Albert Rosenblatt recuses himself on May 31; role of daughter’s legal advocacy unclear
Potentially complicating the four gay marriage lawsuits that will be heard by the state’s highest court on May 31, Associate Judge Albert M. Rosenblatt, one of the court’s seven justices, has recused himself.
“They hear cases with six judges routinely,” said Gary Spencer, a spokesman for the Court of Appeals. Rosenblatt, who is viewed as a swing vote on the court, did not give a reason for recusing himself.
“They don’t as a matter of tradition and policy,” Spencer said.
If the remaining judges should deadlock in a three-to-three vote, the six judges would select a seventh judge to review the briefs and oral arguments and break the tie, Spencer said.

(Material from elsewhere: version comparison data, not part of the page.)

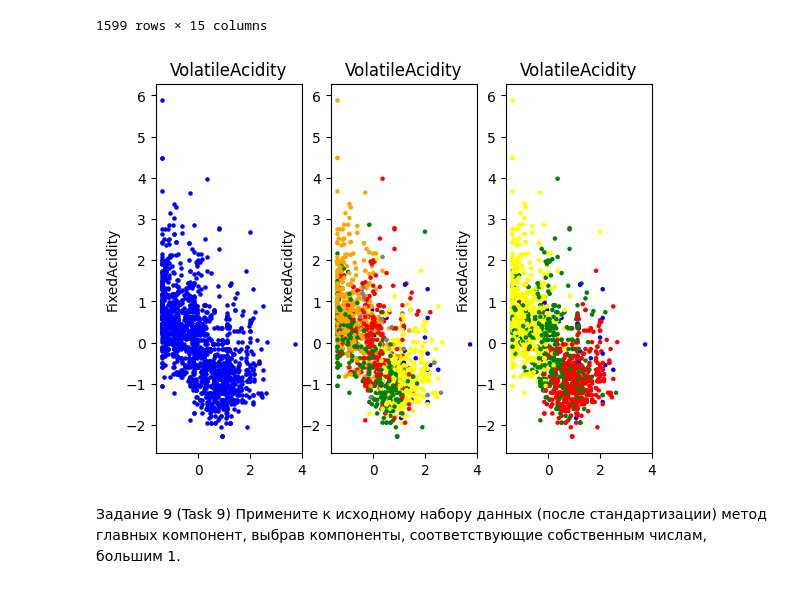
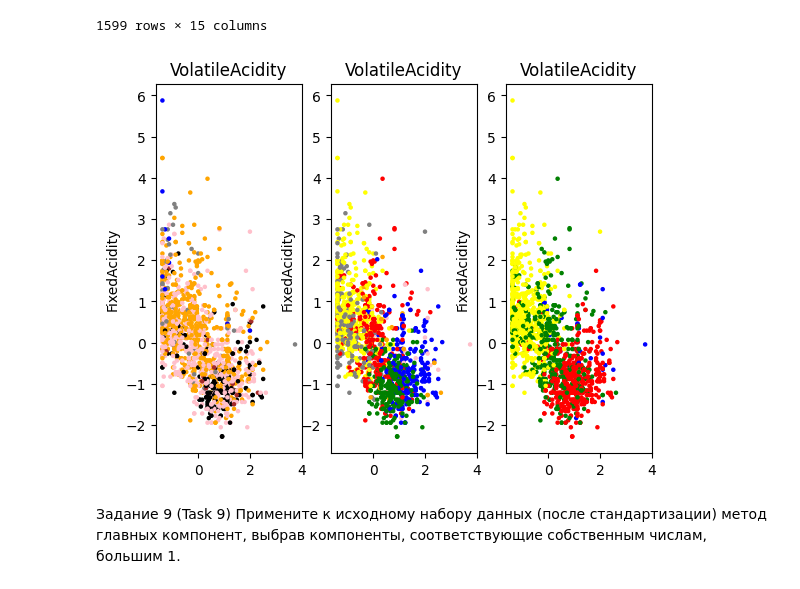
Before and after one commit to gpnwln/labs_projects, a Jupyter notebook: lab_3/lab3.ipynb, the cells around one changed output. Saved outputs shown, nothing was run; the diff lists cells and outputs as text; code cells hidden in the pictures.

```diff
--- a/lab_3/lab3.ipynb
+++ b/lab_3/lab3.ipynb
@@ -449,7 +441,7 @@ df
 # %% [markdown]
 ### Задаем цвета в соответствии с номером классов
 # %%
-colors_map = {'1': 'red', '2': 'green', '3': 'blue', '4': 'grey', '5': 'orange', '6': 'pink', '0': 'yellow'}
+colors_map = {'1': 'red', '2': 'green', '3': 'blue', '4': 'grey', '5': 'orange', '6': 'pink', '0': 'yellow', '7': 'black', '8': 'brown'}
 
 #Копируем датафрейм
 df1 = df.copy()
@@ -457,7 +449,7 @@ df1 = df.copy()
 # df1['color'] = df['Class']
 # df1['color'] = df1['Class'].apply(lambda x: colors_map[x])
 df1['Class'] = df['Class'].astype(str).map(colors_map)
-df1['new_class_real_count'] = df['new_class_real_count'].astype(str).map(colors_map)
+df1['new_class_elbow_method'] = df['new_class_elbow_method'].astype(str).map(colors_map)
 df1['new_class_ward_method'] = df['new_class_ward_method'].astype(str).map(colors_map)
 titles = ['FixedAcidity', 'VolatileAcidity']
 # %%
@@ -481,32 +473,31 @@ df1
 # %%
 # centers = kmeans.cluster_centers_
 
 y = df1.iloc[:, 1]
 x = df1.iloc[:, 2]
 
 ax = plt.subplot(1, 3, 1)
 ax.set_title(titles[1])
 ax.set_ylabel(titles[0])
-
-plt.scatter(x, y, c = 'blue', s = 5) #df1['Class'] Работало, теперь не хочет, хотя сделано аналогично остальным
+plt.scatter(x, y, c = df1['Class'], s = 5) #df1['Class'] Работало, теперь не хочет, хотя сделано аналогично остальным
 # plt.scatter(centers[0][2], centers[0][1], c = ['lime'], s = 200, marker = 'X')
 # plt.scatter(centers[1][2], centers[1][1], c = ['lime'], s = 200, marker = 'X')
 # plt.scatter(centers[2][2], centers[2][1], c = ['lime'], s = 200, marker = 'X')
 
 ax = plt.subplot(1, 3, 2)
 ax.set_title(titles[1])
 ax.set_ylabel(titles[0])
-plt.scatter(x, y, c = df1['new_class_real_count'], s = 5)
+plt.scatter(x, y, c = df1['new_class_elbow_method'], s = 5)
 
 ax = plt.subplot(1, 3, 3)
 ax.set_title(titles[1])
 ax.set_ylabel(titles[0])
 plt.scatter(x, y, c = df1['new_class_ward_method'], s = 5)
 
 # plt.get_current_fig_manager().window.wm_geometry('1400x750+50+50')
 plt.show()
 # %% [output]
-[figure, old version]
+[figure, new version]
 # %% [markdown]
 Задание 9 (Task 9)
 Примените к исходному набору данных (после стандартизации) метод главных
```
Also changed, not shown: parts of 4 cells of this notebook.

Attorneys at Lambda Legal, the gay public-interest law firm, and the American Civil Liberties Union (ACLU) said that Rosenblatt had not been asked to step down by any parties. The ACLU and Lambda will argue two of the four cases. Attorneys from New York City’s Law Department and the state attorney general’s office will argue against gay marriage.
Rosenblatt may have recused himself because his daughter, Elizabeth L. Rosenblatt, an attorney at the Los Angeles-based firm Irell and Manella, worked on friend of the court briefs on two Lambda cases.
One is the New Jersey gay marriage case—a decision from New Jersey’s highest court is expected this year—and the second is a lawsuit brought by a California student against his school district for barring him from establishing a gay-straight alliance.
If this family tie is the reason, experts in legal ethics said Rosenblatt did not have to leave the case.
“Judge Rosenblatt did not have to recuse himself,” said Stephen Gillers, a professor at New York University’s School of Law. “He could have chosen to remain if that is the reason.”
Monroe H. Freedman, a professor at Hofstra University’s School of Law, agreed.
“A judge is required to recuse himself if, among other things, his impartiality might reasonably be questioned,” Freedman said. “I would not say that the judge’s daughter’s involvement with gay rights cases in other courts meets that standard.”
Rosenblatt was appointed to the court in 1998 by Governor George E. Pataki. His first judgeship came in 1976. Now 70, he will resign from the court at the end of this year.
Rosenblatt may be trying to guard the integrity of the Court of Appeals by not sitting on a case in which he is even distantly involved with one of the parties.
“Judges may recuse themselves even if they don’t have to,” Gillers said. “Judges may step aside because they want to ensure that the public has confidence in the result.”
Even if Rosenblatt does not have to quit the case, he may be trying to protect his relationship with his daughter.
“The recusal standard is objective,” Freedman said. “It’s what a reasonable person might question… If a reasonable person might question his impartiality, that’s enough. At the same time, if a judge decides that this case does not fall in that category, a judge can make a subjective judgment that he is not comfortable, because of his family situation, about his ability to lean one way or another.”
Freedman added, “I would not want to be sitting on a case in which I knew that one of my children had a very strong interest in the outcome.”
While it is routine to “vouch in a judge,” as Spencer put it, after a deadlock, recruiting a tie-braker could also create problems.
“That means that judge has a lot of power,” Gillers said.
Other than confirming that no party had asked Rosenblatt to leave the case, none of the parties responded to requests for comment. Elizabeth L. Rosenblatt did not respond to a phone message and an e-mail seeking comment.